The sacred ritual of pumpkin carving

The Sacred Ritual of Pumpkin Carving

When I was a kid, carving pumpkins was one of the yearly rituals that marked the family calendar.

About a week before Halloween, Dad would come home with a pumpkin at least as big as a basketball, and on the night when we did the carving, Mom made us all snacks and made sure the kitchen table was covered with newspaper.

As with the Thanksgiving turkey, Dad did the carving.  First, he’d cut a hole in the top big enough for my sister and I to reach in and pull out the slimy seeds and stringy pumpkin guts.  We took our time at this task, playing with the innards and shaking them in each others’ face until Dad would tell us to knock it off so he could finish his job and relax.

With the pumpkin more or less hollowed out, Dad would take over and cut as gruesome a face as he could muster.  He had a talent for this sort of thing that would resurface years later in the form of beautiful wood carvings.

There were never any happy or friendly jack-o’-lanterns at our house.  Slucher jack-o’-lanterns were like the gargoyles on a medieval cathedral, meant to scare away evil spirits, but as hideous as they were, they failed to make an impression on the marauding teenagers who roamed the neighborhood late at night, looking for pumpkins to smash.

Every year, the morning of November first meant waking to find the streets covered with the viscera and busted chunks of every single pumpkin in the neighborhood that had been left out.  It was pumpkin genocide.

And now, I’m the Dad.

Last weekend, I rounded up the kids for the ritual carving of the jack-o’-lanterns.  My wife was working, so I also handled the newspaper and the snacks.  Each of my three daughters had their own pumpkin, which ranged from small to large according to age.

We held to my parents’ script, except that I let the girls draw the faces they wanted me to carve.  Ferocity is absent from my front porch, and in its place are three happy-go-lucky jack-o’-lanterns that are more Santa’s helpers than Satan’s henchmen.

Just as seasonal rituals like pumpkin carving at Halloween were important to me and my sister when we were kids, so too are they important to my own children.  My girls have embraced and taken ownership of the rituals in our house, which provide a sense of rhythm and continuity to a household that can often seem chaotic and improvised.

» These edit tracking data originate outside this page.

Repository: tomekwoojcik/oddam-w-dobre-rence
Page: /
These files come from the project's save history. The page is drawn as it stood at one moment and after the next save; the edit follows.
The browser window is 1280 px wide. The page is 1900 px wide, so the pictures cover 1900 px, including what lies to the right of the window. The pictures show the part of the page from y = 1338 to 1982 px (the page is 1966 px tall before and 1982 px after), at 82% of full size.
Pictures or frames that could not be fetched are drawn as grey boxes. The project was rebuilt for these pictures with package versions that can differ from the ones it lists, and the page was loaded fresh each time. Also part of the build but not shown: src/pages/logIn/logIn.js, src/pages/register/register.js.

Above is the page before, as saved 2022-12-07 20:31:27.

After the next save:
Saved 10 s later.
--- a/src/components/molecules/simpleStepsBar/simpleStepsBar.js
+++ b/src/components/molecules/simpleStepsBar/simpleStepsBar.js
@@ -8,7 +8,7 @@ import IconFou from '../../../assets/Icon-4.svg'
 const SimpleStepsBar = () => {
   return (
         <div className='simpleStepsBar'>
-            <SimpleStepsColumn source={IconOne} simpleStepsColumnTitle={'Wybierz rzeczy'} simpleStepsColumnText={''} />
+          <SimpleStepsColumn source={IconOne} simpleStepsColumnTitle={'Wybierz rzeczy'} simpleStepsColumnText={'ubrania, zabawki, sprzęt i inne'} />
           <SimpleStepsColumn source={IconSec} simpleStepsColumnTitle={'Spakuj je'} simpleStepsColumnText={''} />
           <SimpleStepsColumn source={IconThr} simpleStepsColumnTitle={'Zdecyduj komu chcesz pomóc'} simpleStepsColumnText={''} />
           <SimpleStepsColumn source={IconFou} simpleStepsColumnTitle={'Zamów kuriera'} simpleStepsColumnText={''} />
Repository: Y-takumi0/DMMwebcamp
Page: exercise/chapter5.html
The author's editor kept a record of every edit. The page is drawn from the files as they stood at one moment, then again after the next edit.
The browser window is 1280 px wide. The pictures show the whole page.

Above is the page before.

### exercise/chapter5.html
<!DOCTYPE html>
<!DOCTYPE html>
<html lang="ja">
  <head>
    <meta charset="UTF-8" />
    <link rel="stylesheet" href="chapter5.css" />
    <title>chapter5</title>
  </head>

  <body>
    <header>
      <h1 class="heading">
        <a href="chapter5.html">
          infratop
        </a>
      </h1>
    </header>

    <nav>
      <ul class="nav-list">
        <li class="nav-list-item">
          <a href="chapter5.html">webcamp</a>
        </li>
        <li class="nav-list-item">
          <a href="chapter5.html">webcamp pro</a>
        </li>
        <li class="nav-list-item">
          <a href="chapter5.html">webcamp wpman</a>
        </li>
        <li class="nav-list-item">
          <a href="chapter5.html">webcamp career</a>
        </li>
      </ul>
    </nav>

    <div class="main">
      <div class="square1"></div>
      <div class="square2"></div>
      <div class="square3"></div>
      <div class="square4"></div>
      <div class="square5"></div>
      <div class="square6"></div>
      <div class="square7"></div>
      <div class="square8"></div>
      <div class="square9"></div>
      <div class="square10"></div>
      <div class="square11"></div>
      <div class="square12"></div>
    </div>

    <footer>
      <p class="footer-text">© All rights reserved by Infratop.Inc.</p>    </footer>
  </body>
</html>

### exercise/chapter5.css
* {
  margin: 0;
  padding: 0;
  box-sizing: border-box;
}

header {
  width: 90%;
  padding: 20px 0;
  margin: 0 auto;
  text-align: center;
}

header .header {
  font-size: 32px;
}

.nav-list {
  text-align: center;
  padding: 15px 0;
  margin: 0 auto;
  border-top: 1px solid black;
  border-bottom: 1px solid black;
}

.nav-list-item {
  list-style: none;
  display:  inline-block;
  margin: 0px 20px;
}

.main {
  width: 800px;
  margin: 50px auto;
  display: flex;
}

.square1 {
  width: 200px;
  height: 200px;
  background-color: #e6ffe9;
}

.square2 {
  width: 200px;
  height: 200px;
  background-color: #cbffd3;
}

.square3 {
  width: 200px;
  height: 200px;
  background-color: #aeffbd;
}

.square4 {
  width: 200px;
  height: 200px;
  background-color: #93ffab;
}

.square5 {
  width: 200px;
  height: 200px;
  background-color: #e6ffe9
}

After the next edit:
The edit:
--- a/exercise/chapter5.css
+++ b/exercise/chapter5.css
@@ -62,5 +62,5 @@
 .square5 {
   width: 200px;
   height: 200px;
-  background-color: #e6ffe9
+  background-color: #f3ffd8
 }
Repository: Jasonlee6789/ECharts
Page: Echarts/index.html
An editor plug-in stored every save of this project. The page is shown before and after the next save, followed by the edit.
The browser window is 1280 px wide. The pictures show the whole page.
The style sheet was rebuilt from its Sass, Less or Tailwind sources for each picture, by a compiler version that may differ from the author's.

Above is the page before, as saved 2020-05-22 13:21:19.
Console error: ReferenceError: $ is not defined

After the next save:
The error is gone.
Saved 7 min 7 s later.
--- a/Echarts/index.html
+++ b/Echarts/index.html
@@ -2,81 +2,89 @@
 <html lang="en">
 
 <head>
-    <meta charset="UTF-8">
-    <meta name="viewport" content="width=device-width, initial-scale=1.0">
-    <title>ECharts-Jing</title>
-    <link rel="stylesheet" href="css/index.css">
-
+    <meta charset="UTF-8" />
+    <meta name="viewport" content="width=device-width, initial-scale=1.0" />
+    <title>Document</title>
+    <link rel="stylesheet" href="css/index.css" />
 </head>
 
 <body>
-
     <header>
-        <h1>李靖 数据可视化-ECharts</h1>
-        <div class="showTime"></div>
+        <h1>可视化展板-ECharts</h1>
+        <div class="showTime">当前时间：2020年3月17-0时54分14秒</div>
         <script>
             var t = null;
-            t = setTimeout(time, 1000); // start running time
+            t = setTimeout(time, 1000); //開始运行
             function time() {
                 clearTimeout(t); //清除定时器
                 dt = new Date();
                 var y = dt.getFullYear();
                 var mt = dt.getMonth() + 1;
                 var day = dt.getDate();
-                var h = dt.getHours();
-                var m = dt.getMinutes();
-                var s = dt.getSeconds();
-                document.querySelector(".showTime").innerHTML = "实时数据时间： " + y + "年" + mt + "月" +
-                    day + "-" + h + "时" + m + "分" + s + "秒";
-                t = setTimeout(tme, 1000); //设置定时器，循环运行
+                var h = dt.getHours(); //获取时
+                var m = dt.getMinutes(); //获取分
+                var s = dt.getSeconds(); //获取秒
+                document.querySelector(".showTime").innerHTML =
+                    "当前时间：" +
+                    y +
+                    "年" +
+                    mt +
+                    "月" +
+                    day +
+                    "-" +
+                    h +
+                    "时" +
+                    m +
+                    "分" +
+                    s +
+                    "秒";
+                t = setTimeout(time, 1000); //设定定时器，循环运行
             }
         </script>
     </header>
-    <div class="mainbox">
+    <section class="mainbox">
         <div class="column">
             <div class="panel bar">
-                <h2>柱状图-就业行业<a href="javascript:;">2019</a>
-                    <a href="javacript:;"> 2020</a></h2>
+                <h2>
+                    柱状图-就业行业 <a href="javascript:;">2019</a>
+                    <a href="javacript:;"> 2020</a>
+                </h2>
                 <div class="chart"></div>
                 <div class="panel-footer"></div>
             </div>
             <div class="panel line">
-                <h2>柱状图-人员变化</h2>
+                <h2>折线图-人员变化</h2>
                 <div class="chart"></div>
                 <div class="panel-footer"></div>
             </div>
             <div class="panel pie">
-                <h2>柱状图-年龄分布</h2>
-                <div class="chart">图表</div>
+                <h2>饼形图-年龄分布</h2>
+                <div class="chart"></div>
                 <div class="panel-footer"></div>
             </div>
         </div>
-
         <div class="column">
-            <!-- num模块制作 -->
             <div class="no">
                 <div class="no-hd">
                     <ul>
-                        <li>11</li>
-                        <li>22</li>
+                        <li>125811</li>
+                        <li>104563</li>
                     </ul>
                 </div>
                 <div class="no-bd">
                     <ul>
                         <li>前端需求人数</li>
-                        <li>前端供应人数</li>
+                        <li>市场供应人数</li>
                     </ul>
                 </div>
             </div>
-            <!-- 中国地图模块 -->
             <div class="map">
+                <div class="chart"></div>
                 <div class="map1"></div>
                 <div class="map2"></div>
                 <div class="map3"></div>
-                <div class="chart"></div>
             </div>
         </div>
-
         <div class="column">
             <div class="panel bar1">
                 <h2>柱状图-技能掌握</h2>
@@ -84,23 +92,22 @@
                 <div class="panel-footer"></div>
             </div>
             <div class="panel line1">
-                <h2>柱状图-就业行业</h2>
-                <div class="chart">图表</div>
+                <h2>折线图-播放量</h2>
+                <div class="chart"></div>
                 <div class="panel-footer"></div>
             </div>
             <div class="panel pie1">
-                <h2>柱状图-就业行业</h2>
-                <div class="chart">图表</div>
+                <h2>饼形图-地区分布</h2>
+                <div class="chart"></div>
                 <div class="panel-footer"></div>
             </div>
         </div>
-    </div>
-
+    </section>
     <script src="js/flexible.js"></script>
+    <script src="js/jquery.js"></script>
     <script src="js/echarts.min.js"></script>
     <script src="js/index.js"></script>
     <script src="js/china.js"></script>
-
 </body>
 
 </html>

As my family celebrates the special dates on our calendar – birthdays, holidays, and other special times – my hope is that the repeated observance of these milestones will accumulate and build a backlog of happy memories, shared in the form of stories frequently told.